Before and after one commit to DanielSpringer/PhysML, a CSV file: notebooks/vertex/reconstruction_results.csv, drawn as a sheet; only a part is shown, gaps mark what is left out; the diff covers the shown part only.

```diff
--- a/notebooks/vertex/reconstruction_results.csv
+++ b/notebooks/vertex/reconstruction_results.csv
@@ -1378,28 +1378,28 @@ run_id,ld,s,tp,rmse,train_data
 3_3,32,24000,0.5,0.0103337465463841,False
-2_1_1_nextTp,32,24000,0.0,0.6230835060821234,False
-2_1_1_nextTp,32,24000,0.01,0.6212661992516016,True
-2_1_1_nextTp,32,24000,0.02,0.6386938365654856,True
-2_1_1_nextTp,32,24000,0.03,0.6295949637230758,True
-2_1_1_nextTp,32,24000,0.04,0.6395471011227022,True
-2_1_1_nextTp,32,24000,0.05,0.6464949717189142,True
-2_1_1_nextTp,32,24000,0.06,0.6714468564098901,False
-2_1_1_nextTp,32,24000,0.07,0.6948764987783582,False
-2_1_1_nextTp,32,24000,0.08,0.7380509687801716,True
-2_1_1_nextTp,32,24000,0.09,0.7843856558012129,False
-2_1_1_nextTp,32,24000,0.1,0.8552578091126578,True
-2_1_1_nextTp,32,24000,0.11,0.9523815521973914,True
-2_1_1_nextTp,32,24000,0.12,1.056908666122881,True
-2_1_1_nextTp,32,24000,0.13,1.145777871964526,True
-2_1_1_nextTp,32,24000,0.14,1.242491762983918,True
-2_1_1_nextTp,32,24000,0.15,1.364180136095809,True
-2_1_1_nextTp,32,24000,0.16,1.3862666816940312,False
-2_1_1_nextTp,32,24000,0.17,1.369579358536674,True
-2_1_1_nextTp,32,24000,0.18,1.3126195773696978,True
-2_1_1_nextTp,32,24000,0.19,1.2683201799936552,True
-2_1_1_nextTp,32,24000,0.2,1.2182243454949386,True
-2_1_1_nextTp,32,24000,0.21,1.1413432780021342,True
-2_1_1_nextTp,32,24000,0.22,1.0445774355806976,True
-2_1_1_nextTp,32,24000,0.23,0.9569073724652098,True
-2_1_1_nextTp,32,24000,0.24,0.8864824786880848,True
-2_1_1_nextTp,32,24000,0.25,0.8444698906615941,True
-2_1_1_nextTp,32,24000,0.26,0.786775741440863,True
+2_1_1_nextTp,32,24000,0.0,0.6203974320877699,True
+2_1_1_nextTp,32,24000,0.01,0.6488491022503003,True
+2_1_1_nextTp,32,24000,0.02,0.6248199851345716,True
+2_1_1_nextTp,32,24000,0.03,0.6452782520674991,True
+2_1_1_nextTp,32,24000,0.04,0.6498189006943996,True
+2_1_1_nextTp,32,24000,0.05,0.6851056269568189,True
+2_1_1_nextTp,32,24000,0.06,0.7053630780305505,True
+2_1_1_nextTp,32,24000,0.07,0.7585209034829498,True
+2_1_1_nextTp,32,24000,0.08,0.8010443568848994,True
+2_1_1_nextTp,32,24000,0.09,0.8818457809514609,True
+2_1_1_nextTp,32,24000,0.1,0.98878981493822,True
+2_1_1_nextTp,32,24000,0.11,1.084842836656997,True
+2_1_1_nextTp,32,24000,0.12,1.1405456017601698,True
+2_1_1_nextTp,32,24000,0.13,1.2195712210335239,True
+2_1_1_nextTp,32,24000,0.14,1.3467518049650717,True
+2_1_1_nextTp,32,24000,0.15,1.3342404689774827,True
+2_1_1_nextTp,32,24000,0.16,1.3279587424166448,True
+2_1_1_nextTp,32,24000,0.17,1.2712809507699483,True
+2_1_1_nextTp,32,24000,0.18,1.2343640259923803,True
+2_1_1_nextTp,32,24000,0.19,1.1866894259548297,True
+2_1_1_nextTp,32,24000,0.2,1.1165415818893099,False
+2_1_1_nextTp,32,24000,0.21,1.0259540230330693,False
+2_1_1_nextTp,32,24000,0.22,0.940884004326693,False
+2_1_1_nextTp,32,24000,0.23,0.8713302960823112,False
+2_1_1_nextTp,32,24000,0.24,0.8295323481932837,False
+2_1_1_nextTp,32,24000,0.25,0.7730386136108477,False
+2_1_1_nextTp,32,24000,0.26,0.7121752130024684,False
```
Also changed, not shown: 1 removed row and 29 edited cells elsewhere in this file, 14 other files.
= = = = =
Copy out each entry above with no deviation.

> [ANSWER SPACE]:
Before and after one commit to DanielSpringer/PhysML, a CSV file: notebooks/vertex/reconstruction_results.csv, drawn as a sheet; only a part is shown, gaps mark what is left out; the diff covers the shown part only.

```diff
--- a/notebooks/vertex/reconstruction_results.csv
+++ b/notebooks/vertex/reconstruction_results.csv
@@ -1378,28 +1378,28 @@ run_id,ld,s,tp,rmse,train_data
 3_3,32,24000,0.5,0.0103337465463841,False
-2_1_1_nextTp,32,24000,0.0,0.6230835060821234,False
-2_1_1_nextTp,32,24000,0.01,0.6212661992516016,True
-2_1_1_nextTp,32,24000,0.02,0.6386938365654856,True
-2_1_1_nextTp,32,24000,0.03,0.6295949637230758,True
-2_1_1_nextTp,32,24000,0.04,0.6395471011227022,True
-2_1_1_nextTp,32,24000,0.05,0.6464949717189142,True
-2_1_1_nextTp,32,24000,0.06,0.6714468564098901,False
-2_1_1_nextTp,32,24000,0.07,0.6948764987783582,False
-2_1_1_nextTp,32,24000,0.08,0.7380509687801716,True
-2_1_1_nextTp,32,24000,0.09,0.7843856558012129,False
-2_1_1_nextTp,32,24000,0.1,0.8552578091126578,True
-2_1_1_nextTp,32,24000,0.11,0.9523815521973914,True
-2_1_1_nextTp,32,24000,0.12,1.056908666122881,True
-2_1_1_nextTp,32,24000,0.13,1.145777871964526,True
-2_1_1_nextTp,32,24000,0.14,1.242491762983918,True
-2_1_1_nextTp,32,24000,0.15,1.364180136095809,True
-2_1_1_nextTp,32,24000,0.16,1.3862666816940312,False
-2_1_1_nextTp,32,24000,0.17,1.369579358536674,True
-2_1_1_nextTp,32,24000,0.18,1.3126195773696978,True
-2_1_1_nextTp,32,24000,0.19,1.2683201799936552,True
-2_1_1_nextTp,32,24000,0.2,1.2182243454949386,True
-2_1_1_nextTp,32,24000,0.21,1.1413432780021342,True
-2_1_1_nextTp,32,24000,0.22,1.0445774355806976,True
-2_1_1_nextTp,32,24000,0.23,0.9569073724652098,True
-2_1_1_nextTp,32,24000,0.24,0.8864824786880848,True
-2_1_1_nextTp,32,24000,0.25,0.8444698906615941,True
-2_1_1_nextTp,32,24000,0.26,0.786775741440863,True
+2_1_1_nextTp,32,24000,0.0,0.6203974320877699,True
+2_1_1_nextTp,32,24000,0.01,0.6488491022503003,True
+2_1_1_nextTp,32,24000,0.02,0.6248199851345716,True
+2_1_1_nextTp,32,24000,0.03,0.6452782520674991,True
+2_1_1_nextTp,32,24000,0.04,0.6498189006943996,True
+2_1_1_nextTp,32,24000,0.05,0.6851056269568189,True
+2_1_1_nextTp,32,24000,0.06,0.7053630780305505,True
+2_1_1_nextTp,32,24000,0.07,0.7585209034829498,True
+2_1_1_nextTp,32,24000,0.08,0.8010443568848994,True
+2_1_1_nextTp,32,24000,0.09,0.8818457809514609,True
+2_1_1_nextTp,32,24000,0.1,0.98878981493822,True
+2_1_1_nextTp,32,24000,0.11,1.084842836656997,True
+2_1_1_nextTp,32,24000,0.12,1.1405456017601698,True
+2_1_1_nextTp,32,24000,0.13,1.2195712210335239,True
+2_1_1_nextTp,32,24000,0.14,1.3467518049650717,True
+2_1_1_nextTp,32,24000,0.15,1.3342404689774827,True
+2_1_1_nextTp,32,24000,0.16,1.3279587424166448,True
+2_1_1_nextTp,32,24000,0.17,1.2712809507699483,True
+2_1_1_nextTp,32,24000,0.18,1.2343640259923803,True
+2_1_1_nextTp,32,24000,0.19,1.1866894259548297,True
+2_1_1_nextTp,32,24000,0.2,1.1165415818893099,False
+2_1_1_nextTp,32,24000,0.21,1.0259540230330693,False
+2_1_1_nextTp,32,24000,0.22,0.940884004326693,False
+2_1_1_nextTp,32,24000,0.23,0.8713302960823112,False
+2_1_1_nextTp,32,24000,0.24,0.8295323481932837,False
+2_1_1_nextTp,32,24000,0.25,0.7730386136108477,False
+2_1_1_nextTp,32,24000,0.26,0.7121752130024684,False
```
Also changed, not shown: 1 removed row and 29 edited cells elsewhere in this file, 14 other files.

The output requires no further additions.